Portrayals of Medicine, Physicians, Patients, and Illnesses in French Literature From the Middle Ages to the Present: A Collection of Essays

Author: Edited by Baselis-Bitoun, Lison
This collection of essays examines the various representations of medicine in French Literature, from the Middle Ages to the present. It addresses questions of how we
have developed, authorized and dealt with the concept of being studied and treated
as scientific subjects. The study also investigates how we negotiate being patients,
doctors, and spectators in defining the concept and the field of medicine.


This book is a model of life, spirit and the good health of ten centuries of great literature.”

- Prof. Tom Conley
Harvard University

Table of Contents

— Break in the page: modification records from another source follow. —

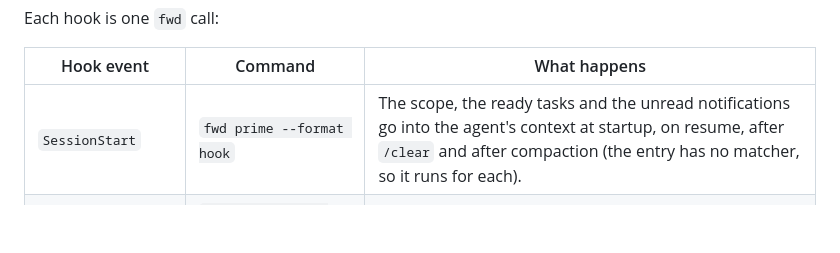
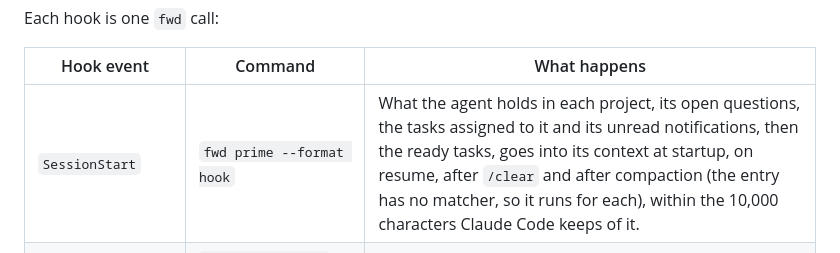
Before and after one commit to synestheticsystems/fwdcentaur, a Markdown page: integrations/claude-code/README.md, the part around the change. Rendered like a GitHub page; blank space fills up the shorter version.

Commit message:
docs, integrations/claude-code: cli.md, the plugin's README and the implementer's skill say what fwd prime prints and takes

```diff
--- a/integrations/claude-code/README.md
+++ b/integrations/claude-code/README.md
@@ -94,7 +94,7 @@ Each hook is one `fwd` call:
 
 | Hook event | Command | What happens |
 |---|---|---|
-| `SessionStart` | `fwd prime --format hook` | The scope, the ready tasks and the unread notifications go into the agent's context at startup, on resume, after `/clear` and after compaction (the entry has no matcher, so it runs for each). |
+| `SessionStart` | `fwd prime --format hook` | What the agent holds in each project, its open questions, the tasks assigned to it and its unread notifications, then the ready tasks, goes into its context at startup, on resume, after `/clear` and after compaction (the entry has no matcher, so it runs for each), within the 10,000 characters Claude Code keeps of it. |
 | `UserPromptSubmit` | `fwd inbox pop --format hook --hook-event UserPromptSubmit` | Notifications that arrived since the agent's last step go into its context and are marked read. It prints nothing when none arrived. |
 | `PostToolBatch` | `fwd inbox pop --format hook --hook-event PostToolBatch` | The same after each batch of tool calls. Until 2026-09-29 it passed `--heartbeat` and recorded the scope's heartbeat, which went with the scope's owner (D108, "A scope has no owner"); the build after that took the flag and ignored it, and fwd refuses it now, saying to take it out, so a hook written before fails until `--heartbeat` is taken out of its command in `.claude/settings.local.json` (or `.claude/settings.json`). |
 | `Stop` | `fwd session stop-check --format hook` | While unread notifications remain, the agent is kept working (`{"decision":"block",...}`); otherwise it may stop (`{}`). Claude Code lets it stop anyway after eight blocks in a row, and runs it for the session's own thread alone. |
```
Also changed, not shown: docs/design/cli.md (+27 -4 lines), 1 other file.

Preface by Richard Terdiman
1. Doctor Love, or Is There an Erotic Therapy? Survey of Twelfth- and Thirteenth-Century Literature
2. Auctors vs. Doctors in Chrétien de Troyes’ Cligès
3. Fragmented Bodies: From the Blason to the Book of Anatomy
4. Authors Plagued: The Black Death through Works of Sixteenth-Century Writers Struck First-hand, Marot, Montaigne, D’Aubigné, Paré
5. Medicine in Molière’s Theater
6. Melancholy and Holistic Medicine in Seventeenth-Century France
7. Sangrado and Eighteenth-Century Caricatures of the Physician
8. Where Have all the Doctors Gone? Making French Doctors Respectable: The Doctor-Philosophe, Bordeu in Diderot’s Rêve de D’Alembert
9. From La médecine expérimentale to Le roman expérimental
10. The Scalpel of Derision: Depictions of Doctors in Fin de siècle Short Fiction
11. On Medicine and Elite Culture in Twentieth-Century France
12. Transplanted Identities: Maurice Renard’s Docteur Lerne, Sous-Dieu